The lure of the ever-popular "Swan Lake" has sold out performances of the Moscow Classical Ballet for Friday and Saturday nights. But Thursday's program, showing off the crown jewel dancers of this company in a series of short displaypieces, may have been the one to see if you like your credulity taxed and your heartbeat suspended.
Not for nothing is Soviet balletic virtuosity world renowned. Their reputation is no matter of empty words, but has firm deeds to back it up, and medal winners were out in abundance.Two things you notice immediately about this youthful company: their cool, poised approach to and no-nonsense execution of technical feats, and the excitement generated by the male dancers. Americans are accustomed to ballet as woman, with the man very often the foil for the ballerina, who is enshrined aloft, exuding the perfumed glamour of dainty fouettes and graceful port de bras. But Soviet women must look to their laurels, for dancing is man's business there, and after the gallantries have been observed, he takes center stage with bravado and a bag of tricks hard to match.
As a case in point, consider the grand pas de deux from "Don Quixote," with Tatiana Paly and Ilgiz Galimullin.
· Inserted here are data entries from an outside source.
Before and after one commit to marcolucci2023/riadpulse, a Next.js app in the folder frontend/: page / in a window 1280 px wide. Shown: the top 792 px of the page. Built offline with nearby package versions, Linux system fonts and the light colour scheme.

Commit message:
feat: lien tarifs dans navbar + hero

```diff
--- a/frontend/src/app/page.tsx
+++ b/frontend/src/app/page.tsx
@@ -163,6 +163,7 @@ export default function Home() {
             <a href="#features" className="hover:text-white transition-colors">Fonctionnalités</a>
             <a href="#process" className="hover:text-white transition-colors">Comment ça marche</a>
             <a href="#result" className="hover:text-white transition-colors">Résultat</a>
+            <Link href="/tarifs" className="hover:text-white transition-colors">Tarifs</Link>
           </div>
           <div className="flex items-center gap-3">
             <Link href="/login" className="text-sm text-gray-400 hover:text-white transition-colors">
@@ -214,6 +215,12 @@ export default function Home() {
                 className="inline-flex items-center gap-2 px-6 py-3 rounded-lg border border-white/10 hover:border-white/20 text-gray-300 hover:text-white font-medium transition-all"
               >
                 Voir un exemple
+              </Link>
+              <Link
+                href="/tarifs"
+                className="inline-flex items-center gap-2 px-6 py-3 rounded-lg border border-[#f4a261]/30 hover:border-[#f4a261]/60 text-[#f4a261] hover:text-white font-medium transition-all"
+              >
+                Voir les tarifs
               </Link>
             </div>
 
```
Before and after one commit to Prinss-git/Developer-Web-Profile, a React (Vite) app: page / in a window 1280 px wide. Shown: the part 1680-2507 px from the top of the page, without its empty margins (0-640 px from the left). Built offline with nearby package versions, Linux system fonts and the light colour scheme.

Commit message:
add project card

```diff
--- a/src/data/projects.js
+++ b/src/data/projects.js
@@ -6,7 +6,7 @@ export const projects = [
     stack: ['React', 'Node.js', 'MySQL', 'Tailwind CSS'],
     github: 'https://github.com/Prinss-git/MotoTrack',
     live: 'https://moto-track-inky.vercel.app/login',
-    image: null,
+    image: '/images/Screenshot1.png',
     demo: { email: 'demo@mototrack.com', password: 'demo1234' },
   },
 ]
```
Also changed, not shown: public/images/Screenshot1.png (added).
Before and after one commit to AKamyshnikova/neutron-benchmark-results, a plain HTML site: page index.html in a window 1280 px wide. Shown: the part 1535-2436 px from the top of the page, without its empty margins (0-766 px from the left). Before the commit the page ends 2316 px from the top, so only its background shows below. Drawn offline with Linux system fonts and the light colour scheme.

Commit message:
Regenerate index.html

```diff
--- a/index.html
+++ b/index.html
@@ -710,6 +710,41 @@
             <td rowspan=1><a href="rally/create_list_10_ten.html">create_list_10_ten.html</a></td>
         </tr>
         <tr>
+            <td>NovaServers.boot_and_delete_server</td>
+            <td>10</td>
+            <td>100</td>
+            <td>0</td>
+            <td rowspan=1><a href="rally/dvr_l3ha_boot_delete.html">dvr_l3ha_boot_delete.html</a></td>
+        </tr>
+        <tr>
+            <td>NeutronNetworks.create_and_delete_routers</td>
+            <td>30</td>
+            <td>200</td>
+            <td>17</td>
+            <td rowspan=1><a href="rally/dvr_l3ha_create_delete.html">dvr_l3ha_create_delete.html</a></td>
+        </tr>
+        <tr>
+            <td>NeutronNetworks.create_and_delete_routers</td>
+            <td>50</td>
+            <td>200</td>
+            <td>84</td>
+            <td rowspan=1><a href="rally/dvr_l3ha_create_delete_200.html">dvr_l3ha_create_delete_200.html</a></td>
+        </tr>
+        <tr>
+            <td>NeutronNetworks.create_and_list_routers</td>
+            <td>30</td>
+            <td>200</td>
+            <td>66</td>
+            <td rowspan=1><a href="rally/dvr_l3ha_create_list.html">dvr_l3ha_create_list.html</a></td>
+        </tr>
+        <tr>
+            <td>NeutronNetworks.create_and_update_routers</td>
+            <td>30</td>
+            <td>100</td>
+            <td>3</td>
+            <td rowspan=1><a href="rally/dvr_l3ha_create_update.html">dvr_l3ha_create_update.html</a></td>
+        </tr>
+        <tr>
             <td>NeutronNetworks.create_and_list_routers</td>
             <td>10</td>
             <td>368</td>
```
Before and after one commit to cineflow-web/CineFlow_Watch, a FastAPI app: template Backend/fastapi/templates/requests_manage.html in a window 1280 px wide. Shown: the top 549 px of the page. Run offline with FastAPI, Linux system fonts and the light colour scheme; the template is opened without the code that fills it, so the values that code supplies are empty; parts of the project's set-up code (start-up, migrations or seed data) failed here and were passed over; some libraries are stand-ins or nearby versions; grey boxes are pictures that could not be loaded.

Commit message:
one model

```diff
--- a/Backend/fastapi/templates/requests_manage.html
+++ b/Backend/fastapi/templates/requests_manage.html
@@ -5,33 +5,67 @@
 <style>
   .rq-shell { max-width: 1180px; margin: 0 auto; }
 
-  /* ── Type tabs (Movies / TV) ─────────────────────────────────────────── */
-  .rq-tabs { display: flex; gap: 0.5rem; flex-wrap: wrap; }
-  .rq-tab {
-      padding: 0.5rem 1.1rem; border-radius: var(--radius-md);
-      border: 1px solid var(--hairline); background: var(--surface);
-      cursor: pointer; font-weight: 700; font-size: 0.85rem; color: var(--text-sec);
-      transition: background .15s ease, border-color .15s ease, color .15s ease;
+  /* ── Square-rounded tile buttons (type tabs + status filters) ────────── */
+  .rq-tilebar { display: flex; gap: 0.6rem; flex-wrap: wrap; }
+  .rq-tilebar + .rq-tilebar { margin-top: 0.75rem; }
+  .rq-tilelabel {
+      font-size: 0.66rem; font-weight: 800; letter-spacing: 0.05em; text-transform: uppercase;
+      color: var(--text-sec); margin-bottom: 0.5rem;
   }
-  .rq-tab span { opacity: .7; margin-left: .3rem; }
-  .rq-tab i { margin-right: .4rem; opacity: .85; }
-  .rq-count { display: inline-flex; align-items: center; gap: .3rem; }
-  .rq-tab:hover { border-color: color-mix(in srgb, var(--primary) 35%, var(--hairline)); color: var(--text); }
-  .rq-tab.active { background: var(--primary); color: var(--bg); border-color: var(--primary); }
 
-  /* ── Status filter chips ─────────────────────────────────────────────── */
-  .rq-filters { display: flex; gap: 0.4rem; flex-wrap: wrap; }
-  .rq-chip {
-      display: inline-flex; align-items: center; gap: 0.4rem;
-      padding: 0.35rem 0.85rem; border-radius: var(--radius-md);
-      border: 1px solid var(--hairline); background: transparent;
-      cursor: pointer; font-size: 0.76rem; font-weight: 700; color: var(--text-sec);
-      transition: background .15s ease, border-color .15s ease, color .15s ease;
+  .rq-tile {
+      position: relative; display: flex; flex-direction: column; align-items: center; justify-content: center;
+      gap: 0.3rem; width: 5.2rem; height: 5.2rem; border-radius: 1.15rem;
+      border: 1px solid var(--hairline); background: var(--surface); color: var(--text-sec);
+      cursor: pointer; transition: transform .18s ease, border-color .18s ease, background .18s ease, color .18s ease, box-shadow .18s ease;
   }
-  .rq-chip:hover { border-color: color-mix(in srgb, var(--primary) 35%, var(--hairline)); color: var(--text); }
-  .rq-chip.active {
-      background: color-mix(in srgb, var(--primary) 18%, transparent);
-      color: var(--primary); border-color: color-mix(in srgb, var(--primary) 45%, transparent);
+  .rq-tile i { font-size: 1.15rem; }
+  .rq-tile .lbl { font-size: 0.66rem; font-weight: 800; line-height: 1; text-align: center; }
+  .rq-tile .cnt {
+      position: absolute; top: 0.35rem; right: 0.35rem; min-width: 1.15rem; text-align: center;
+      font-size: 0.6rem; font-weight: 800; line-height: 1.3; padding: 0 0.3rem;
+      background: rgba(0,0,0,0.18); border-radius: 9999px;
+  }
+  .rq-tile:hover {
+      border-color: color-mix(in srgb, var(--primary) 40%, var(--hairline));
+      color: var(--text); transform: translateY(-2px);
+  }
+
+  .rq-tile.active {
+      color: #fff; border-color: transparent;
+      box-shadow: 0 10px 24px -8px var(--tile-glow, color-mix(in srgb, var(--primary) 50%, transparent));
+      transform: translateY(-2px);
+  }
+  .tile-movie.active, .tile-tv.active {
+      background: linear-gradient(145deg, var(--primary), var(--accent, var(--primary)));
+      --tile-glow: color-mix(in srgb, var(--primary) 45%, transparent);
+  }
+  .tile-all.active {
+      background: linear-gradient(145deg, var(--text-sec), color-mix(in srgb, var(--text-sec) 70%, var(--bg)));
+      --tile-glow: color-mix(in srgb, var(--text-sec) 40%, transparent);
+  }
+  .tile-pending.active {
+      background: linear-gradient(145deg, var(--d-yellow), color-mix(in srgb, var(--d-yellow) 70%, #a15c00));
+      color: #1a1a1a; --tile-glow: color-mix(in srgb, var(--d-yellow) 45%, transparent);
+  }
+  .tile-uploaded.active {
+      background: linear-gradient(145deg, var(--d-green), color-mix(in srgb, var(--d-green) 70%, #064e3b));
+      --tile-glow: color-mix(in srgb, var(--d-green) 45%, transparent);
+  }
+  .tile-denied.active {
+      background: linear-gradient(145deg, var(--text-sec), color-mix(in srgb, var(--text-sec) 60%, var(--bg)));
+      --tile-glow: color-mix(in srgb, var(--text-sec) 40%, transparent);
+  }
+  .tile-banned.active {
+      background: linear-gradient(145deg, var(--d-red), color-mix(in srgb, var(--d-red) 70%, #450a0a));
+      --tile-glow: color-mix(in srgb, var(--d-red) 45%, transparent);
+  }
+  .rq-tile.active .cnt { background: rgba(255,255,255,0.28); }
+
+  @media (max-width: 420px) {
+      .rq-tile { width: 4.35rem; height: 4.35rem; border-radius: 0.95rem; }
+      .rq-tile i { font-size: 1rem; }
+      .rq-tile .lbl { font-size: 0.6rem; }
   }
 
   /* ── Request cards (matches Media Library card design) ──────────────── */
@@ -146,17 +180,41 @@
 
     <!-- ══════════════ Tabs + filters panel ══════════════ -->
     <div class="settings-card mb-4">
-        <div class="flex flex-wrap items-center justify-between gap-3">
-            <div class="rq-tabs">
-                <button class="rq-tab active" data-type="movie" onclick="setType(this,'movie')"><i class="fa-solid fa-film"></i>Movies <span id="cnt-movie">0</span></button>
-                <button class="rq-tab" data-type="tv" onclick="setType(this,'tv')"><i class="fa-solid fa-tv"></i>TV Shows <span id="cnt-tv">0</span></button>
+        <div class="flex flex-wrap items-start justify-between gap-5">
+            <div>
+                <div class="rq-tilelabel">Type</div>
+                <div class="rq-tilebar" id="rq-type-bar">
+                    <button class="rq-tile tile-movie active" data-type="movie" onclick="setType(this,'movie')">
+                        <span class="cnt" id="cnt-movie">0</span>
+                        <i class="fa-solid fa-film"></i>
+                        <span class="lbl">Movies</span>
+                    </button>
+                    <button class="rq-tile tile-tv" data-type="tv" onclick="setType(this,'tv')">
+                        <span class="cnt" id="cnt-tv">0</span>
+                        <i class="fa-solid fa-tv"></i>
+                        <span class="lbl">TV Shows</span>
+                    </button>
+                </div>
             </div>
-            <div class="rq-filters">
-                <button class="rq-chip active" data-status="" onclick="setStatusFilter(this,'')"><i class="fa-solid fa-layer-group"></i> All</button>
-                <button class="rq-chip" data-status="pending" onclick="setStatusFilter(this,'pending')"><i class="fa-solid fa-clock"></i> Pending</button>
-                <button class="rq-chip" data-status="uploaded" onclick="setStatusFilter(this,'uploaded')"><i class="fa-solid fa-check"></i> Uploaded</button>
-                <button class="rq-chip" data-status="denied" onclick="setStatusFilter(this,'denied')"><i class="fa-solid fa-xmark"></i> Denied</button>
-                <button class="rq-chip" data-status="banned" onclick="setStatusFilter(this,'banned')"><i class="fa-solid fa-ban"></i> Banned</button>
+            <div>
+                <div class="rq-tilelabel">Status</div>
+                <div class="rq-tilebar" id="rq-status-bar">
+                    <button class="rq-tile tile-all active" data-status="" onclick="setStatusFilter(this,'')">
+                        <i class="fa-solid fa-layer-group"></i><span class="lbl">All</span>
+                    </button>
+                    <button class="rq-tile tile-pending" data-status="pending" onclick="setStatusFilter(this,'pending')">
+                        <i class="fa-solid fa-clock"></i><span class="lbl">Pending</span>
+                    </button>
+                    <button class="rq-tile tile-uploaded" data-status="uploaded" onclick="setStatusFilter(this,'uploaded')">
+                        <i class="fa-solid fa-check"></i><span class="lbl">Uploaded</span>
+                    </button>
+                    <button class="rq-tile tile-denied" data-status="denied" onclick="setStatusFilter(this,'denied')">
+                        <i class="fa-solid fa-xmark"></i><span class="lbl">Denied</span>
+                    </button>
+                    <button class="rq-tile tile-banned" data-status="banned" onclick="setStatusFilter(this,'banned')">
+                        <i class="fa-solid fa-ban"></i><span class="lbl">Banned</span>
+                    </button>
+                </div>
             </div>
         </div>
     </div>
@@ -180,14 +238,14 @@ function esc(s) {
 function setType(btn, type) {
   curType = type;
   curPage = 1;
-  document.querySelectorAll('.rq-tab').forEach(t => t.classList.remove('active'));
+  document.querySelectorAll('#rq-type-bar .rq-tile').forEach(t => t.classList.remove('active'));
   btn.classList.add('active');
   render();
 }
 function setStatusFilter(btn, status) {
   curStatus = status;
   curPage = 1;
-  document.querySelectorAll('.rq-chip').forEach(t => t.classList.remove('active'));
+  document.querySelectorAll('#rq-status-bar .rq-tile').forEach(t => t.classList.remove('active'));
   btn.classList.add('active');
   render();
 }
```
Paly is a dazzling little dancer, well up to the technical demands of this Spanish-style warhorse. But Galimullin's leaps suspended in air, his brilliant turns, and his catlike landings after the most taxing displays equalled her fully in audience appeal.
Also well-matched were the charming Galina Shlyapina and Stanislav Isayev in "Le Corsaire." They started slowly and cooly, with careful accuracy. But very soon pyrotechnics erupted in Shlyapina's high-spirited abandon, and Isayev's powerful, tucked-in turns and stage-devouring leaps.
The Bolshoi's Alla Khaniashvili glittered with star quality in the duet from the Khachaturian-Grigorovich "Spartacus." A long-limbed, pencil-slim beauty, Khaniashvili moves well-nigh perfectly, with total control that seems the epitome of ease. This exotic, Oriental-tinctured dance, filled with lifts and gymnastic balances, sat upon her lightly, with Vitaly Artyushkin as her supportive partner.
Fortunately, Ekaterina Maximova of the Bolshoi was able to rejoin the tour Thursday night, and she projected great charisma, light as a feather and pliant as clay, in an airborn, nocturnal pas de deux set to music of Gluck. Something akin to a fireworks finale, with many couples in rapid-fire snatches from famous pas de deux, folding in upon each other, completed the pas de deux section.
Adam and Eve from "Creation of the World," with music by Petrov and choreography by Kasatkina and Vasilyov, owes much to Paul Taylor in kinship of subject matter, dance vocabulary, and playful, tongue-in-cheek spirit.
While some of it is a little stilted, the Russians' way with modern movement is growing more plausible. Particularly fine was a sinuous, lyric duet by Valdimir Malakhov and Valeria Tsoi, and the saucy, jazzy gyrations of their devilish counterparts, Valery Trofimchuk and Vera Timashova. The piece is long and drags in places, but there is a certain lovable naivete about it.
Judging from Act II of "Swan Lake" which opened the program, Utahns will see a very traditional version, with few surprises.
Khaniashvili made a Swan Queen of great purity and total accuracy, and was mistress of the boneless arm movements that no one else does quite like Russian women. But her face seemed frozen, and one felt few pulsations of emotion from her. Thursday's corps of swans flew a jagged course, with arms often awry, and unexceptional coordination, though the Cygnets were outstanding. Alexander Gorbatsevich made a strong and dignified Siegfried, and Trofimchuk a dominant Von Rothbart in a triumphantly moldy, winged costume.